When facing serious health struggles, many health care professionals and family members find it difficult to discuss their diagnosis and prognosis with them. After all, it’s hard to reveal bad news to anyone, especially regarding mortality. Some may also fear that bearing bad news can lead the patient to despair or even cause a physical deterioration in their health.
Ematai endorses the contemporary mainstream medical approach which recommends in most situations not withholding from a patient their true condition.
While every case is different and should be handled individually, sensitively disclosing a diagnosis and prognosis is generally favored for the following reasons:
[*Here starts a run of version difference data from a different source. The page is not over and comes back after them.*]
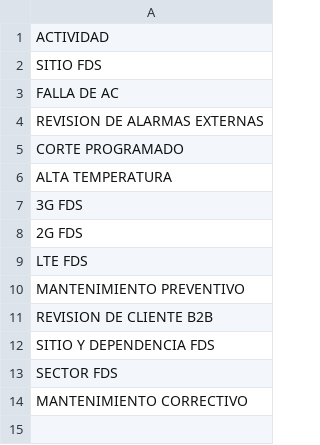
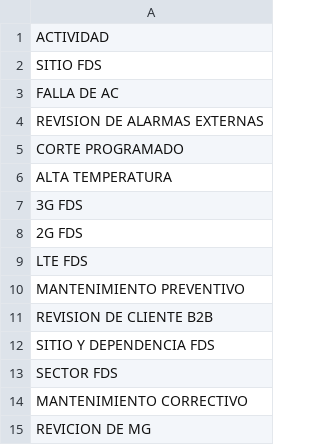
Before and after one commit to jr0447951-spec/app-accesos, a CSV file: actividad.csv, drawn as a sheet; the diff names each change by its address in the sheet, - before the commit and + after, or states it on an @@ line.

Commit message:
Add new activity 'REVICION DE MG' to actividad.csv

```diff
--- a/actividad.csv
+++ b/actividad.csv
+row 15: REVICION DE MG
```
- Pragmatically, it is difficult to conceal from a patient how sick they are. Patients can tell something is wrong with their body and will ask questions when their treatments change. They may also overhear conversations about their condition that will reveal the extent of their illness in an insensitive manner. It’s better for them to hear the truth in a direct and sensitive manner than making assumptions, which may be much worse than the reality.
- Modern healthcare entails making choices in a state of uncertainty. Questions about treatments like chemotherapy or surgery, for example, require input from the patient, who is entitled, when capable, to make informed decisions for themselves.
- Many healthcare experts question whether revealing someone’s true medical condition can lead to a deterioration in their health. More critical, in this respect, is how sensitively the information is conveyed to them. Good bedside manners can preserve hope, positivity, and fortitude. Health care providers should be trained in the art of truth telling in an empathic and compassionate manner.
- Judaism believes that illness, however unfortunate, also offers an opportunity for meaningful conversations, introspection, repentance, and prayer as well as estate and legacy planning. People should be afforded the opportunity to “get their affairs in order,” whether they relate to financial, spiritual, or emotional matters. Truth telling allows people to live in the moment and act meaningfully until their last breath.
That said, there may be times when it would be harmful to reveal bad news to a sick patient.
- Bad timing: A critically ill patient on their way into surgery may despair if informed about the death of a loved one, for example.
- Inability to understand: Patients with some forms of dementia may not fully comprehend their diagnosis, leading to great anguish and confusion.
- Oversharing: Healthcare professionals may also disclose too much information that causes confusion and leads to excessive anxiety while destroying any sense of hope.
- Respecting the right not to know everything: Patients digest bad news, particularly when it’s a terminal prognosis, in different ways. In some individual cases, a certain amount of unawareness may be helpful on an emotional level. The patient has the right to make that decision. It is inappropriately paternalistic to assert that patients must know everything. The goal of healthcare professionals now is to alleviate suffering, not to douse the denial of death.
Ultimately, a case-by-case approach is preferred. Patients beginning an extended treatment process should be asked at the outset how much he or she wants to be informed and who else they would prefer to be involved in the process. The Ematai conversation guide provides space for individuals to record their general preference for candor about their diagnosis and prognosis. Their answers should be reviewed as the treatment process progresses and outlooks possibly change.
For further reading, see the linked PDFs in the right margin.
- Judah Goldberg, “Towards a Jewish Bioethic: The Case of Truth-Telling,” Tradition 43:2 (2010)
- Alan Jotkowitz, Shimon Glick, M.D., and B. Gezundheit, “Truth-Telling in a Culturally Diverse World,” Cancer Investigation 24, p. 786–789, 2006.
- Shlomo Brody, “Should we tell the truth to the terminally ill?”, The Jerusalem Post, Dec 9, 2021.